Yet what the script does so brilliantly is use the narrative of Riggan and the play as a way to bring in satire on not only modern day Hollywood trends but also of society. “Birdman” creates satire by within the context of this play and let’s social commentary flow in naturally through the situations the characters are involved with. It takes shots at big blockbusters, superhero films, artist vs. critics, social networking and film journalism. Does it at times become a little too self indulgent? Yeah it does, but never does “Birdman” cross the line of preachy or satire for satire sake.
Anyone who reviews movies when trying to communicate how good an actor was, they say “he or she was Oscar worthy” without even considering if there is a chance of a nomination (and I do quite a bit as well). However, “Birdman” has several actors that have a great chance to nominated.
The first one is the actor everyone is buzzing about and that is Michael Keaton as Riggan/Birdman. Keaton has always been a good actor but never once in his career has he been able to showcase his talents as much as he has been able to here. He has intense moments that rivet you while you’re watching but can also easily make you laugh at the same time. Keaton portrays a man on the edge of sanity with finesse and grace while giving some real emotional weight; he gets to play all range of emotions. Michael Keaton is phenomenal in this career defining role.

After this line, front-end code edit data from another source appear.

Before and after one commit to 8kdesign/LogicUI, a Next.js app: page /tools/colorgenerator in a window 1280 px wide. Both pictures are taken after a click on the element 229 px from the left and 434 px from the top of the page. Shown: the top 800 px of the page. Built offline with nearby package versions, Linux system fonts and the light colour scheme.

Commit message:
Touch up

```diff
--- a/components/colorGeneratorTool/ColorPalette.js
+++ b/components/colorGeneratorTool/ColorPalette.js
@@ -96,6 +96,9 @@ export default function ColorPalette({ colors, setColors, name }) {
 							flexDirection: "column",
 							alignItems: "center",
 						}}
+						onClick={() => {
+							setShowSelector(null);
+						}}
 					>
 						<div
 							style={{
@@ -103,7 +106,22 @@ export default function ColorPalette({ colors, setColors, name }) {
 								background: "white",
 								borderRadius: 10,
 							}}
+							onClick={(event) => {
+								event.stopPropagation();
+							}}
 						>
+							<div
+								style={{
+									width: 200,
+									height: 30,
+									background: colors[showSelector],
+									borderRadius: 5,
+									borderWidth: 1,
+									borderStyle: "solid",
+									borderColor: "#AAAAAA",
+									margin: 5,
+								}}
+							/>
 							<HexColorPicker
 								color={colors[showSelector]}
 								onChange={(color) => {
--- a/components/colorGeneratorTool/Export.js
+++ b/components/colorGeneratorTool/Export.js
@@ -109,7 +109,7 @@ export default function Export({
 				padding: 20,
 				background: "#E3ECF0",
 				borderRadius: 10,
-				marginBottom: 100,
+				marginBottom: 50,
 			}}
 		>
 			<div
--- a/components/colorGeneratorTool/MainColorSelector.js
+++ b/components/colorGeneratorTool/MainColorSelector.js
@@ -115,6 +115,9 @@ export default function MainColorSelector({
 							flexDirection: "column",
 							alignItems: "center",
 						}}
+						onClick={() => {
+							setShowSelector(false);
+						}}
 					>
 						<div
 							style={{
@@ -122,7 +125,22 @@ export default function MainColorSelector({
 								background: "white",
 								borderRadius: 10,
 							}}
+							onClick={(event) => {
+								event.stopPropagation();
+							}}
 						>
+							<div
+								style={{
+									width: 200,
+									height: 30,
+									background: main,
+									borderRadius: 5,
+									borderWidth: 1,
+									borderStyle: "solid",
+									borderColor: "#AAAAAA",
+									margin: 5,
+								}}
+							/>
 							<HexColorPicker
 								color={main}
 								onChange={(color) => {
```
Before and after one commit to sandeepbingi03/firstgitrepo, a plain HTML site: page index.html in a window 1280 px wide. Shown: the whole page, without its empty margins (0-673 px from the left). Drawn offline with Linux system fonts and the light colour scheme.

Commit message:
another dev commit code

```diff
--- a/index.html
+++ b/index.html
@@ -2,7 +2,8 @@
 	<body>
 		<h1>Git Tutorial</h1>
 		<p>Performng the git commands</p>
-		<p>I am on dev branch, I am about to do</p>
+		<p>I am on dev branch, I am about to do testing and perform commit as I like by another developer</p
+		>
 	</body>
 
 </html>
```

The rest of the cast may be a bit overshadowed by Keaton’s powerhouse performance but are still worth recognizing. Edward Norton should be up for a best supporting actor award as Mike, the tough hard to work actor, that is wickedly talented but causes a lot of problems on set. Emma Stone isn’t getting talked about enough but easily should be up for best supporting actress. She sheds her Gwen Stacy role for something more hard edged multi layered as Riggan’s drug addict estranged daughter. Zach Galifianakis of “Hangover” fame gives a confident performance and breaks free of his normal shtick. Zach could shift his career more towards dramatic acting and “Birdman” is a good showcase of his talents as a dramatic actor.
Everyone is talking about “Birdman’s” main star, Michael Keaton, but some are forgetting the other main star, director Alejandro González Iñárritu (perhaps it’s because he name is difficult to pronounce). This is a masterful and memorable work from behind the camera for Alejandro. At a certain point in the film you realized you haven’t seen a cut yet, “Birdman” was filmed to look like one long shot. Although “Birdman” wasn’t actually filmed with one continuous take and you can sort of guess where the cuts MIGHT have been but Alejandro convinces us that this is one long take. Perhaps you can say that it’s gimmicky because why would you want one long take? However, here it works and adds to the atmosphere of the picture ( It’s not something every film should attempt). Like “Boyhood”, “Birdman” rises above a gimmicky premise to create something that feels original.
“Birdman” may be 5 minutes too long, and isn’t a movie for everyone, but when it comes down to it, “Birdman” succeeds in what it sets out to do. I encourage everyone to go give a shot at what is sure to be an Oscar contender, and an experience you won’t soon forget.